Winter, 2020–21 / No. 46
George Pfromm

One Sunday, as summer entered its final month, a group of eight women and four men, dressed in varying degrees of beach wear, gathered at the top of a pedestrian pathway near Bloor and Dufferin streets for a tour of Bloordale Beach, Toronto’s newest summer getaway. Walking south, the group soon came upon a fenced-in lot of rocky white infill, edged with sand along much of the perimeter. “Bloordale is unlike most other beaches,” said Shari Kasman, one of the beach’s co-founders, who was leading the tour. “For one, it is landlocked.”

Kasman, who is an artist and writer, and an anonymous friend began thinking of ways to turn the lot—which, until 2019, was the site of Brocton High School, since demolished—into a space for public use earlier this year. “When it was a high school, there was a parking lot, so you could cut though from Bloor Street to behind the Dufferin Mall,” Kasman said. “Once it was fenced in you couldn’t do that anymore. So my friend started breaking into the fences to gain access, and then someone from the Toronto District School Board would come by and close it again.” 

When the covid-19 pandemic hit and most of the places people once gathered closed, Kasman started spending time in the empty space. “I’d walk around in circles or talk on the phone. Then I started thinking, What if we set up a living room in the middle, and my friend said, ‘I think that would encourage dumping.’ So I said, ‘What about a bunch of inflatable pools?’ And he said, ‘Yeah, but you might have trouble getting water.’ Then one day I was walking by and there was a guy suntanning over there, and I was like, ‘Oh wow, this could be a beach.’”

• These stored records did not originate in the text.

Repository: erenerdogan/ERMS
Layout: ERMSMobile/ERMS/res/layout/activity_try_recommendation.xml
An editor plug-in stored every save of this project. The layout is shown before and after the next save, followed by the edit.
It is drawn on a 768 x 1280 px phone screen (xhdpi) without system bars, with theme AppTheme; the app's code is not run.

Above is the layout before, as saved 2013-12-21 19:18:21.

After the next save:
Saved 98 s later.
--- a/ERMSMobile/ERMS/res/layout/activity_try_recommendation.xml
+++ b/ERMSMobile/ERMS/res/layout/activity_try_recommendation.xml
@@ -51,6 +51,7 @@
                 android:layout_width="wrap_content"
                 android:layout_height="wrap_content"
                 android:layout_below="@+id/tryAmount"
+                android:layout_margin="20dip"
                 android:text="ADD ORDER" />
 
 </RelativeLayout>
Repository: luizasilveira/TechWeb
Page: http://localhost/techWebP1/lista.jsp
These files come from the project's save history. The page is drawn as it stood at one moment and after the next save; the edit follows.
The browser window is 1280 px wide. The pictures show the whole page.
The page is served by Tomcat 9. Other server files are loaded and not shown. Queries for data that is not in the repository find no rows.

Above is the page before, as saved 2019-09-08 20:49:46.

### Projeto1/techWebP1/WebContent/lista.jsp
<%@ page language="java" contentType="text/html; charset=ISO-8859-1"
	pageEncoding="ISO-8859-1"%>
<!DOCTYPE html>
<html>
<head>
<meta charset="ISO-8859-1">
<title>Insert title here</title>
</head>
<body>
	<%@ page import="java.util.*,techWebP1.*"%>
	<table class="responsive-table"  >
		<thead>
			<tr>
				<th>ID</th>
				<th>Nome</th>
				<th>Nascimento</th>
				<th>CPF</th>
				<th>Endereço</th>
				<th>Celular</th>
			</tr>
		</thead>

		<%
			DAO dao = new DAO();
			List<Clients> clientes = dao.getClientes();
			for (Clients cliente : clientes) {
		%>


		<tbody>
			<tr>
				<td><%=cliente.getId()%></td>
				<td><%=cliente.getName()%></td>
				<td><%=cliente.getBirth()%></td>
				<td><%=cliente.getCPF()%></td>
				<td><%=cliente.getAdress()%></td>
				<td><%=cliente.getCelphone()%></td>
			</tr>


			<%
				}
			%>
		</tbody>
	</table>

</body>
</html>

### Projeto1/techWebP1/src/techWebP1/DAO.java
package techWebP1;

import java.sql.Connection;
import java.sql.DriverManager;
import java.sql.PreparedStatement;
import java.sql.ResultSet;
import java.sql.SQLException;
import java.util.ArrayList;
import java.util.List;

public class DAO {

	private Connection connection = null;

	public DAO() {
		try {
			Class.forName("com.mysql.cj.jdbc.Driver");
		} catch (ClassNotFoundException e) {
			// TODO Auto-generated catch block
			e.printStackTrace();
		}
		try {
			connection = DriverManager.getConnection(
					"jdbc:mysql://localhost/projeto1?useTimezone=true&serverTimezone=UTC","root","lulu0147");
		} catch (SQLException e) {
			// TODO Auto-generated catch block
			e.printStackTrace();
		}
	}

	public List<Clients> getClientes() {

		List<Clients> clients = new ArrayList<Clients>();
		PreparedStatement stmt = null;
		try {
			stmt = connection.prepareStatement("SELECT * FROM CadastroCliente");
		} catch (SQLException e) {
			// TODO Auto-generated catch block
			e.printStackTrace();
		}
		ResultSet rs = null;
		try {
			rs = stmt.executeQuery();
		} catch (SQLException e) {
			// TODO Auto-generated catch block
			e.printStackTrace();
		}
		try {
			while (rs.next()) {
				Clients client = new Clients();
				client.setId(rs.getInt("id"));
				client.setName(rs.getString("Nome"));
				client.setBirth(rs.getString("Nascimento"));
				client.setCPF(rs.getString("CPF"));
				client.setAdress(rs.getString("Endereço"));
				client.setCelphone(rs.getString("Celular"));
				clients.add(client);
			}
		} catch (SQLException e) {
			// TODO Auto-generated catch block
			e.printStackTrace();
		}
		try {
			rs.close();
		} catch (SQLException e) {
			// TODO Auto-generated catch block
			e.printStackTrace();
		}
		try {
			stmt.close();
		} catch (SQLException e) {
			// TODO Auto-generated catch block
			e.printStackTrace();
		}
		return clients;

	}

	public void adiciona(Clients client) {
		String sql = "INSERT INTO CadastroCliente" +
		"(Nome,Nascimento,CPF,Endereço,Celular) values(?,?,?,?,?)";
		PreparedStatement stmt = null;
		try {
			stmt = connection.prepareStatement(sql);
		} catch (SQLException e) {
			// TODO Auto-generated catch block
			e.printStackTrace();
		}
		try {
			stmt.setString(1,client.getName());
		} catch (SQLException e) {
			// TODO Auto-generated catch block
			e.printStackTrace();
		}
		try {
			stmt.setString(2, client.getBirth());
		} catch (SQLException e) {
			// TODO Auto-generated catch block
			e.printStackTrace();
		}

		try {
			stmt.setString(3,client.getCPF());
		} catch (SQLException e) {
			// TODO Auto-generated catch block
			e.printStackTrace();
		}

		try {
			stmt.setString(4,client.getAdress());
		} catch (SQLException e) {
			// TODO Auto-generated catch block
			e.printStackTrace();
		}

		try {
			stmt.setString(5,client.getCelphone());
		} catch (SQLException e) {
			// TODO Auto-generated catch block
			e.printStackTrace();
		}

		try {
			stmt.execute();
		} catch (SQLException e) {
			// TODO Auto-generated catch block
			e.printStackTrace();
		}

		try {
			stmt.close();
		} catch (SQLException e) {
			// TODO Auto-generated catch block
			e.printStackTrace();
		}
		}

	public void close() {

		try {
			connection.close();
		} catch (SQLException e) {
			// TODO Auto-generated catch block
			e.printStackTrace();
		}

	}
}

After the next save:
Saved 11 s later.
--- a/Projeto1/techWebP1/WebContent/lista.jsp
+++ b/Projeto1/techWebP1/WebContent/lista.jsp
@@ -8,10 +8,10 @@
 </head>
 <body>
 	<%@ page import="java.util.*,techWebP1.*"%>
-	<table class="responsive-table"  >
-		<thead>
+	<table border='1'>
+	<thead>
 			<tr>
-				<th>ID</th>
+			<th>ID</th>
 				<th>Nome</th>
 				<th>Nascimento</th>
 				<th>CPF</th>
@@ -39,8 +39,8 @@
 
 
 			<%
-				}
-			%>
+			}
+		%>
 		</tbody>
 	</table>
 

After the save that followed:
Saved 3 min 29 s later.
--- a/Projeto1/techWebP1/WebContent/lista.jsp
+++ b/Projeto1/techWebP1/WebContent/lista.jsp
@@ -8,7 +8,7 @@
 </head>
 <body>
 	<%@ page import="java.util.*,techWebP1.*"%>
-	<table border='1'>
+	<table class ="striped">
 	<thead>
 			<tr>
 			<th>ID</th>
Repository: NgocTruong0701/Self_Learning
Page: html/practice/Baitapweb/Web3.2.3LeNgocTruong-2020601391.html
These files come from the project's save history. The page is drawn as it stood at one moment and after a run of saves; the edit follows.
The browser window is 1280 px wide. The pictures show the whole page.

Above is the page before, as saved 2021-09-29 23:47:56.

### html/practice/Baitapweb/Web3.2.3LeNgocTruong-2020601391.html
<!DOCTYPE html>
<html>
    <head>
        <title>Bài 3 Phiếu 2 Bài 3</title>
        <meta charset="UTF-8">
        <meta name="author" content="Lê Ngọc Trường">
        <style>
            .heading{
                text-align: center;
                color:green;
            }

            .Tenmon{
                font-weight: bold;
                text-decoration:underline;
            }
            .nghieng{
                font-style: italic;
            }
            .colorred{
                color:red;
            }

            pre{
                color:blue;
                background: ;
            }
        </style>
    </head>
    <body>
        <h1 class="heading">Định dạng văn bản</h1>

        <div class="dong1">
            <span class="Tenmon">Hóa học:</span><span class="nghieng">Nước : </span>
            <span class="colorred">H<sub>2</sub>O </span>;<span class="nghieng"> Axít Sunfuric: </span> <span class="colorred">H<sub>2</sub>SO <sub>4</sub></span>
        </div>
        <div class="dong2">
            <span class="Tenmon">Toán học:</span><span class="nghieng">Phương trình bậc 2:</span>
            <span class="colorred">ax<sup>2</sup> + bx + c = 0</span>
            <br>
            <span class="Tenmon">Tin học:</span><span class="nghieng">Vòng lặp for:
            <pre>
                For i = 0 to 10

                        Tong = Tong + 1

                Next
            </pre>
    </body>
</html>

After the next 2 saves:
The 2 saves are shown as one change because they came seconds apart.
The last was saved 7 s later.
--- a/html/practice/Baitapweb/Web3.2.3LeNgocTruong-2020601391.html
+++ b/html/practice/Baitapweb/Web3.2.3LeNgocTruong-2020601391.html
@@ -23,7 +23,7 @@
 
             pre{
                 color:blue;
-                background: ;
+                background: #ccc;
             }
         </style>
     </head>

Kasman and her friend began making signs directing people to the beach, which they hung on the fence and at one nearby high-traffic location on Bloor. Bloordale Beach officially opened on May 25th. The following day, representatives of the T.D.S.B. removed the signs and re-secured the site. This back and forth happened twice, but by August, the school board seemed content to let the beach be. Kasman and her co-founder procured six deck chairs from a nearby Value Village, which they placed in the centre of the space to encourage casual gatherings. “I saw a really adorable date,” Kasman said. “There were these two women and one had surprised the other. They were there around sunset. They had a beach towel and a blow-up unicorn floaty thing, drinks, an umbrella. It’s the best beach setup I’ve seen. The beachiest.”

On the day of the tour, the beach was empty, save for the tour group and some passers through. Kasman recounted the beach’s brief history and walked the group though its many sights: a sea turtle nesting area (three toy turtles nestled inside a tree protector), the barkour range (a parkour-like exercise area for dogs, made up largely of repurposed ice-cream containers), the lagoon (a divot of dried clay that briefly fills with water when it rains), the botanical garden (a patch of common weeds), the bar (a Steam Whistle bottle opener hanging from the fence—a gift to the beach from a fan), and the adjoining Bloordale Meadow (the back field of Bloor Collegiate Institute, located next door). 

“Does that sort of thing happen often?” asked one member of the tour, pointing to a man relieving himself against a storage shed, just outside the beach fence.